§ What is expected
Retype all data exactly as given. Pictures should not be retyped.

= Beginning of Section =

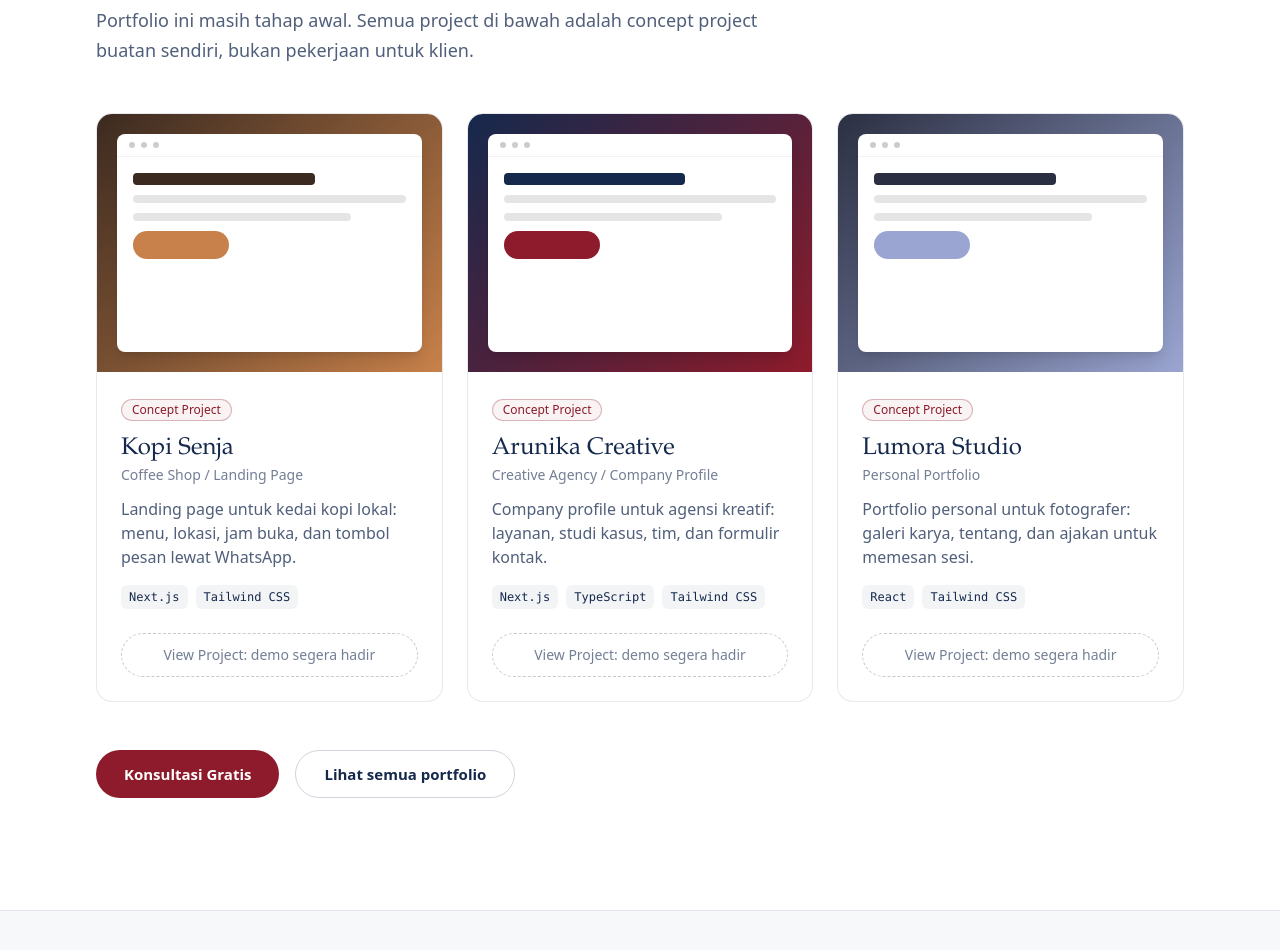
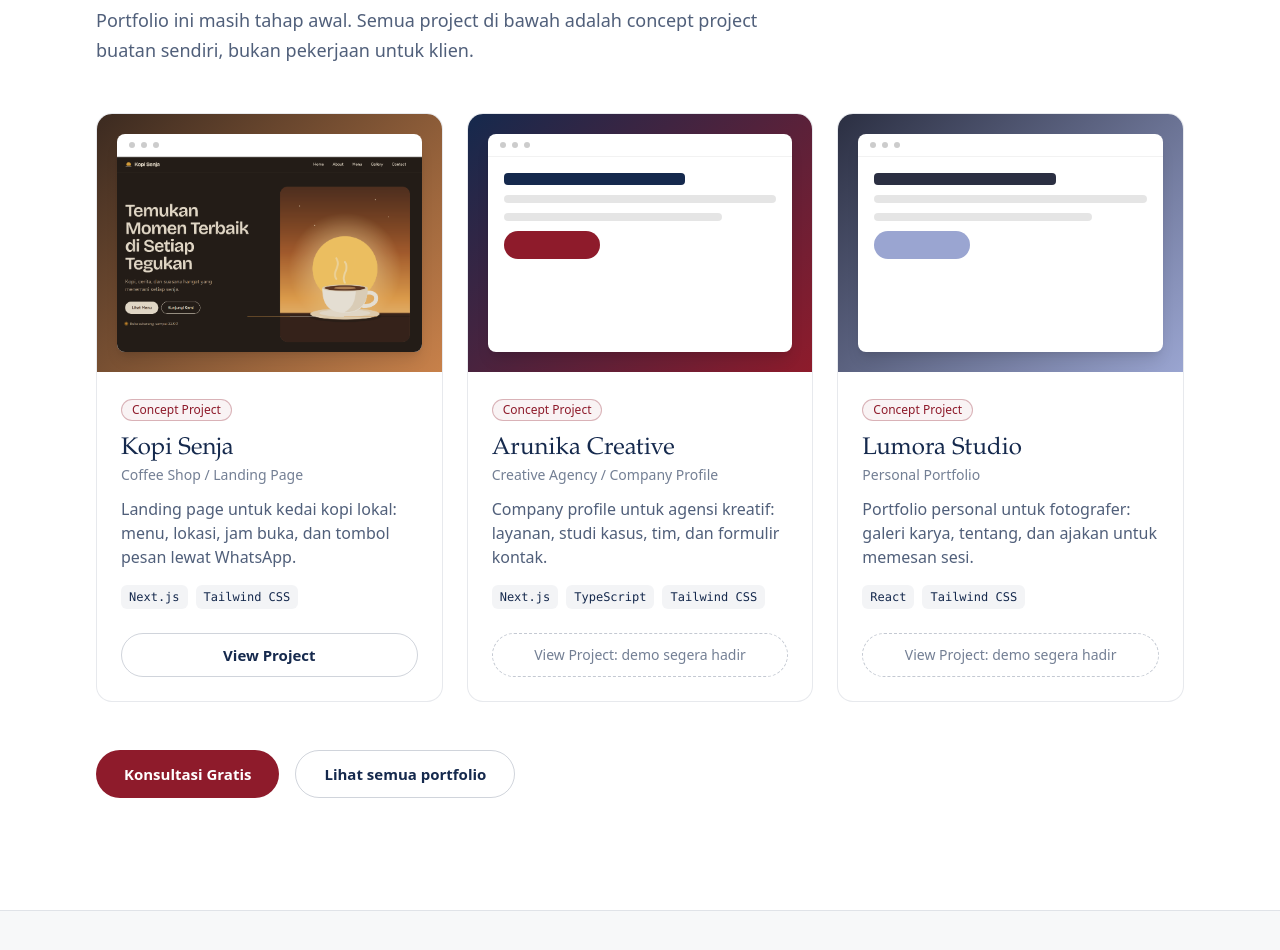
Before and after one commit to AdrielRaynard/Website-Pribadi-Fireflies, a Next.js app: page / in a window 1280 px wide. Shown: the part 2680-3630 px from the top of the page. Built offline with nearby package versions, Linux system fonts and the light colour scheme.

Commit message:
Menambahkan link ke Kopi Senja

```diff
--- a/components/ProjectCard.tsx
+++ b/components/ProjectCard.tsx
@@ -1,17 +1,24 @@
 import Link from "next/link";
+import Image from "next/image";
 import type { Project } from "@/data/site";
 
 export default function ProjectCard({ project: p }: { project: Project }) {
   return (
     <article className="card group overflow-hidden hover:-translate-y-1 hover:border-ink/30">
-      <div aria-hidden="true" className="aspect-[4/3] p-5" style={{ background: `linear-gradient(135deg, ${p.colors[0]}, ${p.colors[1]})` }}>
-        <div className="h-full overflow-hidden rounded-lg bg-white shadow-lg transition duration-500 group-hover:scale-[1.03]">
-          <div className="flex gap-1.5 border-b border-black/5 px-3 py-2"><i className="h-1.5 w-1.5 rounded-full bg-black/20" /><i className="h-1.5 w-1.5 rounded-full bg-black/20" /><i className="h-1.5 w-1.5 rounded-full bg-black/20" /></div>
-          <div className="space-y-2.5 p-4">
-            <div className="h-3 w-2/3 rounded" style={{ background: p.colors[0] }} />
-            <div className="h-2 w-full rounded bg-black/10" /><div className="h-2 w-4/5 rounded bg-black/10" />
-            <div className="mt-4 h-7 w-24 rounded-full" style={{ background: p.colors[1] }} />
-          </div>
+      <div aria-hidden={p.image ? undefined : "true"} className="aspect-[4/3] p-5" style={{ background: `linear-gradient(135deg, ${p.colors[0]}, ${p.colors[1]})` }}>
+        <div className="flex h-full flex-col overflow-hidden rounded-lg bg-white shadow-lg transition duration-500 group-hover:scale-[1.03]">
+          <div className="flex shrink-0 gap-1.5 border-b border-black/5 px-3 py-2"><i className="h-1.5 w-1.5 rounded-full bg-black/20" /><i className="h-1.5 w-1.5 rounded-full bg-black/20" /><i className="h-1.5 w-1.5 rounded-full bg-black/20" /></div>
+          {p.image ? (
+            <div className="relative min-h-0 flex-1">
+              <Image src={p.image} alt={`${p.name} website preview`} fill sizes="(max-width: 768px) 100vw, (max-width: 1024px) 50vw, 33vw" className="object-cover object-top" />
+            </div>
+          ) : (
+            <div className="space-y-2.5 p-4">
+              <div className="h-3 w-2/3 rounded" style={{ background: p.colors[0] }} />
+              <div className="h-2 w-full rounded bg-black/10" /><div className="h-2 w-4/5 rounded bg-black/10" />
+              <div className="mt-4 h-7 w-24 rounded-full" style={{ background: p.colors[1] }} />
+            </div>
+          )}
         </div>
       </div>
       <div className="p-6">
--- a/data/site.ts
+++ b/data/site.ts
@@ -40,10 +40,10 @@ export const why = [
 
 export type Project = {
   slug: string; name: string; category: string; description: string;
-  stack: string[]; colors: [string, string]; url?: string; // isi url jika demo sudah online
+  stack: string[]; colors: [string, string]; url?: string; image?: string; // isi url jika demo sudah online
 };
 export const projects: Project[] = [
-  { slug: "kopi-senja", name: "Kopi Senja", category: "Coffee Shop / Landing Page", description: "Landing page untuk kedai kopi lokal: menu, lokasi, jam buka, dan tombol pesan lewat WhatsApp.", stack: ["Next.js", "Tailwind CSS"], colors: ["#3b2a20", "#c8814a"] },
+  { slug: "kopi-senja", name: "Kopi Senja", category: "Coffee Shop / Landing Page", description: "Landing page untuk kedai kopi lokal: menu, lokasi, jam buka, dan tombol pesan lewat WhatsApp.", stack: ["Next.js", "Tailwind CSS"], colors: ["#3b2a20", "#c8814a"], url: "https://concept-project-kopi-senja.vercel.app/", image: "/images/brand/kopi-senja-preview.png" },
   { slug: "arunika-creative", name: "Arunika Creative", category: "Creative Agency / Company Profile", description: "Company profile untuk agensi kreatif: layanan, studi kasus, tim, dan formulir kontak.", stack: ["Next.js", "TypeScript", "Tailwind CSS"], colors: ["#15294d", "#8e1b2b"] },
   { slug: "lumora-studio", name: "Lumora Studio", category: "Personal Portfolio", description: "Portfolio personal untuk fotografer: galeri karya, tentang, dan ajakan untuk memesan sesi.", stack: ["React", "Tailwind CSS"], colors: ["#2b2f42", "#9aa5d1"] },
 ];
```
Also changed, not shown: public/images/brand/kopi-senja-preview.png (added), 1 other file (tests, documents, lock files or other folders).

= End of Section =

§ Answer to this problem
Before and after one commit to AdrielRaynard/Website-Pribadi-Fireflies, a Next.js app: page / in a window 1280 px wide. Shown: the part 2680-3630 px from the top of the page. Built offline with nearby package versions, Linux system fonts and the light colour scheme.

Commit message:
Menambahkan link ke Kopi Senja

```diff
--- a/components/ProjectCard.tsx
+++ b/components/ProjectCard.tsx
@@ -1,17 +1,24 @@
 import Link from "next/link";
+import Image from "next/image";
 import type { Project } from "@/data/site";
 
 export default function ProjectCard({ project: p }: { project: Project }) {
   return (
     <article className="card group overflow-hidden hover:-translate-y-1 hover:border-ink/30">
-      <div aria-hidden="true" className="aspect-[4/3] p-5" style={{ background: `linear-gradient(135deg, ${p.colors[0]}, ${p.colors[1]})` }}>
-        <div className="h-full overflow-hidden rounded-lg bg-white shadow-lg transition duration-500 group-hover:scale-[1.03]">
-          <div className="flex gap-1.5 border-b border-black/5 px-3 py-2"><i className="h-1.5 w-1.5 rounded-full bg-black/20" /><i className="h-1.5 w-1.5 rounded-full bg-black/20" /><i className="h-1.5 w-1.5 rounded-full bg-black/20" /></div>
-          <div className="space-y-2.5 p-4">
-            <div className="h-3 w-2/3 rounded" style={{ background: p.colors[0] }} />
-            <div className="h-2 w-full rounded bg-black/10" /><div className="h-2 w-4/5 rounded bg-black/10" />
-            <div className="mt-4 h-7 w-24 rounded-full" style={{ background: p.colors[1] }} />
-          </div>
+      <div aria-hidden={p.image ? undefined : "true"} className="aspect-[4/3] p-5" style={{ background: `linear-gradient(135deg, ${p.colors[0]}, ${p.colors[1]})` }}>
+        <div className="flex h-full flex-col overflow-hidden rounded-lg bg-white shadow-lg transition duration-500 group-hover:scale-[1.03]">
+          <div className="flex shrink-0 gap-1.5 border-b border-black/5 px-3 py-2"><i className="h-1.5 w-1.5 rounded-full bg-black/20" /><i className="h-1.5 w-1.5 rounded-full bg-black/20" /><i className="h-1.5 w-1.5 rounded-full bg-black/20" /></div>
+          {p.image ? (
+            <div className="relative min-h-0 flex-1">
+              <Image src={p.image} alt={`${p.name} website preview`} fill sizes="(max-width: 768px) 100vw, (max-width: 1024px) 50vw, 33vw" className="object-cover object-top" />
+            </div>
+          ) : (
+            <div className="space-y-2.5 p-4">
+              <div className="h-3 w-2/3 rounded" style={{ background: p.colors[0] }} />
+              <div className="h-2 w-full rounded bg-black/10" /><div className="h-2 w-4/5 rounded bg-black/10" />
+              <div className="mt-4 h-7 w-24 rounded-full" style={{ background: p.colors[1] }} />
+            </div>
+          )}
         </div>
       </div>
       <div className="p-6">
--- a/data/site.ts
+++ b/data/site.ts
@@ -40,10 +40,10 @@ export const why = [
 
 export type Project = {
   slug: string; name: string; category: string; description: string;
-  stack: string[]; colors: [string, string]; url?: string; // isi url jika demo sudah online
+  stack: string[]; colors: [string, string]; url?: string; image?: string; // isi url jika demo sudah online
 };
 export const projects: Project[] = [
-  { slug: "kopi-senja", name: "Kopi Senja", category: "Coffee Shop / Landing Page", description: "Landing page untuk kedai kopi lokal: menu, lokasi, jam buka, dan tombol pesan lewat WhatsApp.", stack: ["Next.js", "Tailwind CSS"], colors: ["#3b2a20", "#c8814a"] },
+  { slug: "kopi-senja", name: "Kopi Senja", category: "Coffee Shop / Landing Page", description: "Landing page untuk kedai kopi lokal: menu, lokasi, jam buka, dan tombol pesan lewat WhatsApp.", stack: ["Next.js", "Tailwind CSS"], colors: ["#3b2a20", "#c8814a"], url: "https://concept-project-kopi-senja.vercel.app/", image: "/images/brand/kopi-senja-preview.png" },
   { slug: "arunika-creative", name: "Arunika Creative", category: "Creative Agency / Company Profile", description: "Company profile untuk agensi kreatif: layanan, studi kasus, tim, dan formulir kontak.", stack: ["Next.js", "TypeScript", "Tailwind CSS"], colors: ["#15294d", "#8e1b2b"] },
   { slug: "lumora-studio", name: "Lumora Studio", category: "Personal Portfolio", description: "Portfolio personal untuk fotografer: galeri karya, tentang, dan ajakan untuk memesan sesi.", stack: ["React", "Tailwind CSS"], colors: ["#2b2f42", "#9aa5d1"] },
 ];
```
Also changed, not shown: public/images/brand/kopi-senja-preview.png (added), 1 other file (tests, documents, lock files or other folders).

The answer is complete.